And people die.
The violence and loss is met with the classic urban phrase, "What are you gonna do?" The loyalty and allegiance that is at once the lifeblood and the illusion of Mafia life is summarized with Paulie's phrase, "When I get put to the test, what will I do?"
How could we have been brought to care so deeply for such unattractive people? Well, not like freaks in a carnival. Each character showed us so much of our own humanity, and taught us something about the value of unsparing, unsympathetic honesty.
And yes, the ending is intentionally ambiguous. This is, perhaps, the only way it could have ended, as others have said here.
Well, whaddaya gonna do?"
"Look at us, morbid f----s" (Careful, Spoilers)
E. Kutinsky | Seattle, WA | 09/24/2007
(5 out of 5 stars)

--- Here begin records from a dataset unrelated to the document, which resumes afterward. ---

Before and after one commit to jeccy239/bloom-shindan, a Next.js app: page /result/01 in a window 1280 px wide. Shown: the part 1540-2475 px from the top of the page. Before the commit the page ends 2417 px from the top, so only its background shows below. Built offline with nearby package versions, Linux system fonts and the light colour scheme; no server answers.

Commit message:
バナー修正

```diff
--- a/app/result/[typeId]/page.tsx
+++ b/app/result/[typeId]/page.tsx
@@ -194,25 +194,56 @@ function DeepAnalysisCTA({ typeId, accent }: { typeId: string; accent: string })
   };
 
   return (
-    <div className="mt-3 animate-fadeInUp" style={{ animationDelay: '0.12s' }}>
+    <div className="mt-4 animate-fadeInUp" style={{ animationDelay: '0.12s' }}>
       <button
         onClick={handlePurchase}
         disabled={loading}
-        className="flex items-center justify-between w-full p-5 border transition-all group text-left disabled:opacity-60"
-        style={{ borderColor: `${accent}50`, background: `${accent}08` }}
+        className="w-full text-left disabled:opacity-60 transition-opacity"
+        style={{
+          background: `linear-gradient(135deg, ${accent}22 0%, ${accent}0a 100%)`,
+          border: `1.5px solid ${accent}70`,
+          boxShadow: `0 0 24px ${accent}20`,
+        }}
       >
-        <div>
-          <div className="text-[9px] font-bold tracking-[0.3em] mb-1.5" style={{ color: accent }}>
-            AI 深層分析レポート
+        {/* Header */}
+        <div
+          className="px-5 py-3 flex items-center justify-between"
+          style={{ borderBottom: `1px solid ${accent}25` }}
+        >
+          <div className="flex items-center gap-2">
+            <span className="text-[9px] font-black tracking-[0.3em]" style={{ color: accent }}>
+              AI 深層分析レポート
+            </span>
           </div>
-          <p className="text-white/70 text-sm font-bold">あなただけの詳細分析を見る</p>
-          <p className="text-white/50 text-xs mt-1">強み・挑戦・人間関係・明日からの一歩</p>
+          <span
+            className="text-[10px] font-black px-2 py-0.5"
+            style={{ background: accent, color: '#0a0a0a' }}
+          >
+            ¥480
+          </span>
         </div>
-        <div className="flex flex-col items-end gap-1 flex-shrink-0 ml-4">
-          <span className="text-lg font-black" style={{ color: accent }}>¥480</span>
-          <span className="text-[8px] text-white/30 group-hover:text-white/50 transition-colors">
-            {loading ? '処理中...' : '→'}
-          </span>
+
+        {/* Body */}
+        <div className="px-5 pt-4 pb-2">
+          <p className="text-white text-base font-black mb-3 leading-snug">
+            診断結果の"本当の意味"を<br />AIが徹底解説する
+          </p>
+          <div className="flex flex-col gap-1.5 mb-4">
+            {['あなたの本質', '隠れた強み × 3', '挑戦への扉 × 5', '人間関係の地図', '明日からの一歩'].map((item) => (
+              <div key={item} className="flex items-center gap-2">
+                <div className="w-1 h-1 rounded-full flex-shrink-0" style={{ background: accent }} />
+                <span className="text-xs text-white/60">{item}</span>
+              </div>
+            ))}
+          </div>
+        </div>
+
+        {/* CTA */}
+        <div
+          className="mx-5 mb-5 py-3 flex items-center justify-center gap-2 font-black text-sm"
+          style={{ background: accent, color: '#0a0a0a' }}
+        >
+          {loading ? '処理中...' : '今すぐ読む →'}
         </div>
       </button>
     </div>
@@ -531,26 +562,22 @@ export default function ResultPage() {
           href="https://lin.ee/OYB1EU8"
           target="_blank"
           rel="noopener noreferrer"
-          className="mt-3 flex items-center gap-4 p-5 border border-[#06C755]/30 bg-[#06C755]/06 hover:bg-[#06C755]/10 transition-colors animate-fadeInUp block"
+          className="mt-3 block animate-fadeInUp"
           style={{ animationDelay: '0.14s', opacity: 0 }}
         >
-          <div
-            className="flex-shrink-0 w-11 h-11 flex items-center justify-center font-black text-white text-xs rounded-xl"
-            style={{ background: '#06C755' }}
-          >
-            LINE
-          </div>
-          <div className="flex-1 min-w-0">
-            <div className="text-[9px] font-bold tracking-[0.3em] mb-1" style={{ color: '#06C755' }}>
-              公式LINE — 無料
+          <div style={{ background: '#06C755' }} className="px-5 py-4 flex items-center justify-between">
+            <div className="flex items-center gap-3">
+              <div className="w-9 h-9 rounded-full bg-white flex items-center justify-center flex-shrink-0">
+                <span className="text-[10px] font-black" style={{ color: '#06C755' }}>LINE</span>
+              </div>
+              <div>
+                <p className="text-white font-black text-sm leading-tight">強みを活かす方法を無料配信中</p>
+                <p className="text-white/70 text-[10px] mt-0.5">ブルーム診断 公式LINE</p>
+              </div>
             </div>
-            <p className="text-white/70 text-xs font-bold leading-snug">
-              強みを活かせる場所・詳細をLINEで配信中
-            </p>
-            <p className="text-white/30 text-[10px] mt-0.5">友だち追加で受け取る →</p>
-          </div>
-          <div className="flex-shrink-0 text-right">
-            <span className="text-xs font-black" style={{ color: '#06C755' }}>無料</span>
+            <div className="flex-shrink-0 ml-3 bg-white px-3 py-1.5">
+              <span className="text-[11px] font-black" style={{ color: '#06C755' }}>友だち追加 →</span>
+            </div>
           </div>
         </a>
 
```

"If you manage to still be one of those people complaining about the ending of "Made In America," the final hour of The Sopranos, may I congratulate you - you've managed to prove something that many of us who love the episode know to be true: you simply cannot get the thing out of your head. I spent days after it aired thinking the initial cut to black did not mean what my gut reaction felt - that Tony and his family were gunned down and David Chase simply opted not to show it, and that instead it proved that in this existence, the anxiety is more "real" than life or death. I think that is true, but I also think I was reluctant to admit the intention of that scene, based on the rich creation of those characters - not knowing that The Sopranos are dead spares us the reality that The Sopranos are dead; my analysis was a little self-protective. It is, however, the anxiety that seals it, in a (half) season full of one shock after another, the grim truth that, as Tony states in "Soprano Home Movies" - "80% of the time, this thing ends in the can like Johnny Sack, or on the embalming table," and Tony, probably, faces both. This is the season that redefines fearlessness, setting off one bomb after another - exploding the ferocity barely masked in Christopher's addiction ("Walk Like A Man," which should've given Michael Imperioli a victory lap Emmy) only to shock us with his first-act death an episode later ("Kennedy and Heidi"). Having Janice state that she will never become her mother ("Soprano Home Movies") while her destiny seems to be exactly the opposite (Junior mistakes her for Livia in their final moments together). The season is so extraordinary, it shows us the last moments of Junior's sanity in "Remember When," but does so with so little fanfare, we don't realize just what we saw until the very end. It turns Chrisopher's death in "Kennedy and Heidi" into an uncomfortable rumination on those of us that remain alive. It shocks us with Tony's humanity (his suited dive into the pool to save AJ in "The Second Coming") while fulfilling his vileness (the moment we're certain he'll kill Paulie in "Remember When"). So much can be said about each astonishing installment here - and its final second ensures that most things will get said - that it bares stating the simplest of facts: this is the most visionary work ever created on television, and no amounts of repeated viewings can do it justice."